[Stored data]
►

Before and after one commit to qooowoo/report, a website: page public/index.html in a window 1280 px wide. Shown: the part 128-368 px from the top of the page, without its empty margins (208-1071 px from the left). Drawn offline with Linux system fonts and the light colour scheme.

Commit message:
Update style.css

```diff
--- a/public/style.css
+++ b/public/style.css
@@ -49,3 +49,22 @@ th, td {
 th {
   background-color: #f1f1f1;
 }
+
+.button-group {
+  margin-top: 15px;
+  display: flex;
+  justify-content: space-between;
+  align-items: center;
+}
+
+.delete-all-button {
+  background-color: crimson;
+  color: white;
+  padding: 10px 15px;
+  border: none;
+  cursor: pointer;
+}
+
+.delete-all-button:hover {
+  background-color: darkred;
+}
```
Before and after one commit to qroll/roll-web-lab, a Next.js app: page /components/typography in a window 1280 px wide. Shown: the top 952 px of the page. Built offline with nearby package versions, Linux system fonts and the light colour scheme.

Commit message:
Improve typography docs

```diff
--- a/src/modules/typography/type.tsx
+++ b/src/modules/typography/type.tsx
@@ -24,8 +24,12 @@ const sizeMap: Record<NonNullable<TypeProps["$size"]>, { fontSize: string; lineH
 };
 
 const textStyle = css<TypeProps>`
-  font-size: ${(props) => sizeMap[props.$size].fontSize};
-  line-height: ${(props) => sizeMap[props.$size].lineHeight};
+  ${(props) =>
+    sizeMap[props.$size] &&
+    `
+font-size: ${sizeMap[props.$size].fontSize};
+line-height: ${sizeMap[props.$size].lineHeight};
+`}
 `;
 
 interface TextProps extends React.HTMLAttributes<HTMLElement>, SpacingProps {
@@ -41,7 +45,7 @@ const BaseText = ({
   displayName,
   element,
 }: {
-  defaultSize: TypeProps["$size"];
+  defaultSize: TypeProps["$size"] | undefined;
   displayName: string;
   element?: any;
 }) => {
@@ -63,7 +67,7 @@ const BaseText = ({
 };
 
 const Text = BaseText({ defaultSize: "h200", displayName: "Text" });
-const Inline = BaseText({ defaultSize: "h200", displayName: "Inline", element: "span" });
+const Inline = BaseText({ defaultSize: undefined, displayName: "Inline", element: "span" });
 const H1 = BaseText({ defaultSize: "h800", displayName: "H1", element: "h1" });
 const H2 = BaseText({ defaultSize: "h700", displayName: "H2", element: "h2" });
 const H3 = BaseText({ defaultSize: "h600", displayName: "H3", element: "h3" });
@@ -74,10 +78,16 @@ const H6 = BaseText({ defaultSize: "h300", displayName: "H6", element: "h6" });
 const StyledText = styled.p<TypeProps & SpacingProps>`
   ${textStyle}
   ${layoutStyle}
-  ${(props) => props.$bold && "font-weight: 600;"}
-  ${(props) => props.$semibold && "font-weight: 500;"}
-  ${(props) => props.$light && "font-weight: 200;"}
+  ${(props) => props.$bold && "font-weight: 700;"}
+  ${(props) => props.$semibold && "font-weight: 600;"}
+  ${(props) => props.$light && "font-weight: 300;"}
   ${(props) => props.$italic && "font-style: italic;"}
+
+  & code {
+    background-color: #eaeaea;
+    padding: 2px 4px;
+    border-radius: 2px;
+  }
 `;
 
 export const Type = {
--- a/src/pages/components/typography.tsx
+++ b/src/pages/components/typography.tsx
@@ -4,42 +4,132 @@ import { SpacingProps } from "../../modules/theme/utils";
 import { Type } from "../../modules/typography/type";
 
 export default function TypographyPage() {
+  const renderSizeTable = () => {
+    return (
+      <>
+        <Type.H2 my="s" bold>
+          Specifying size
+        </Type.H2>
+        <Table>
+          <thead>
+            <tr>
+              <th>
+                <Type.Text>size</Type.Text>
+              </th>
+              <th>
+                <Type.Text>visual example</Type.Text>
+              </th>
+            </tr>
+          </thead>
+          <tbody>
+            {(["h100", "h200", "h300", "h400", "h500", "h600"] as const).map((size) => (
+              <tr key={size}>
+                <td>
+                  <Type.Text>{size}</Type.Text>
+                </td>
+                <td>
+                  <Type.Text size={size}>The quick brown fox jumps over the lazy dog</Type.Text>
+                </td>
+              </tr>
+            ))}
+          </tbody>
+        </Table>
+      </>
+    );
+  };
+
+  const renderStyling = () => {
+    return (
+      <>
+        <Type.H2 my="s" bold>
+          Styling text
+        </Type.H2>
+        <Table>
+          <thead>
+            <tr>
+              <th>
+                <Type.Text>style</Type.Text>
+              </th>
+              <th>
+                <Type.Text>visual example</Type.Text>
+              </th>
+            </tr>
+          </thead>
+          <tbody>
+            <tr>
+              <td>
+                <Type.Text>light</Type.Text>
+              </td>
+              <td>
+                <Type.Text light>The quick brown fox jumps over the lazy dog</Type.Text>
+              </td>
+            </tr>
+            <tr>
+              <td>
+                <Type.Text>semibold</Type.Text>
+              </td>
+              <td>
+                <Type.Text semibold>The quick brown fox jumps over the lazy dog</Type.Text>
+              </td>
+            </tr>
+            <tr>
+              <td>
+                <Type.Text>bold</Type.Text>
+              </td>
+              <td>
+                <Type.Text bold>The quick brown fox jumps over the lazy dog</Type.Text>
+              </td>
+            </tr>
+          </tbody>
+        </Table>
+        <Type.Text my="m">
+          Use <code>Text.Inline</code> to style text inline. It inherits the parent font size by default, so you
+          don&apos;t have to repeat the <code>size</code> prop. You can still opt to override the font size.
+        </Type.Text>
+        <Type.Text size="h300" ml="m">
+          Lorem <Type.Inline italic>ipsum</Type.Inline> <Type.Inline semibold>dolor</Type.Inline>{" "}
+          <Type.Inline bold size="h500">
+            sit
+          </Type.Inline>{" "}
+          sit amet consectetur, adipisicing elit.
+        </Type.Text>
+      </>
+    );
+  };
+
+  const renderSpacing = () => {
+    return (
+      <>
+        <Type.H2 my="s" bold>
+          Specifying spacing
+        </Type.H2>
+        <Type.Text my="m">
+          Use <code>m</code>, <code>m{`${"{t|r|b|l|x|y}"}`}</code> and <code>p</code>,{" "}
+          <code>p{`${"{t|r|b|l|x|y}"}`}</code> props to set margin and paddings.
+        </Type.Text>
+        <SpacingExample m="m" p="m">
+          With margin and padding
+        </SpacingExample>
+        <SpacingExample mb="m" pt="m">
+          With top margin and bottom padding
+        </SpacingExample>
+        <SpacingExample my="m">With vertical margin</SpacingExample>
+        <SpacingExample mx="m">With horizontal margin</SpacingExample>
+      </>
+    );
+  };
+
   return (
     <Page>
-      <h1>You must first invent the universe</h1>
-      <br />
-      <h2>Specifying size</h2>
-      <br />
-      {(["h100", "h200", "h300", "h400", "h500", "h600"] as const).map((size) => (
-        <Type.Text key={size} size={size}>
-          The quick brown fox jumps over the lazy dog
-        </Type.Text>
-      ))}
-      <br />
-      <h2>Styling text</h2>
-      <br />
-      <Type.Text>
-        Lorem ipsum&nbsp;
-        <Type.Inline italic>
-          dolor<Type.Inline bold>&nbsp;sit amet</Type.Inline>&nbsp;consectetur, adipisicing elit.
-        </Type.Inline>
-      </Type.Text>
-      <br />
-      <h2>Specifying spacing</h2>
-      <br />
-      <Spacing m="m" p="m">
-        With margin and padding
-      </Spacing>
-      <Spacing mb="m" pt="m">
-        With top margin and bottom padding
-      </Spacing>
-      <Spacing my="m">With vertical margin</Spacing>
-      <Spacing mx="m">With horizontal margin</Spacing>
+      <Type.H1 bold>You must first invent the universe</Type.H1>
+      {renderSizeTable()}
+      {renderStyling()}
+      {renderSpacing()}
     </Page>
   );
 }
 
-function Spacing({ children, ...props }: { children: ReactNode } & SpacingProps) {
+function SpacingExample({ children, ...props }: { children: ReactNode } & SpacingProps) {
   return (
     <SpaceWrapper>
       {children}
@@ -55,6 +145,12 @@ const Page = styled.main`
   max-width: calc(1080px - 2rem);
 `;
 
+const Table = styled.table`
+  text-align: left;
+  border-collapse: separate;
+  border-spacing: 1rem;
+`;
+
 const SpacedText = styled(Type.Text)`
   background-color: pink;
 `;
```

◄

Pull each line containing the word "consectetur" out of the data above.

• [Task output]:
+          sit amet consectetur, adipisicing elit.
-          dolor<Type.Inline bold>&nbsp;sit amet</Type.Inline>&nbsp;consectetur, adipisicing elit.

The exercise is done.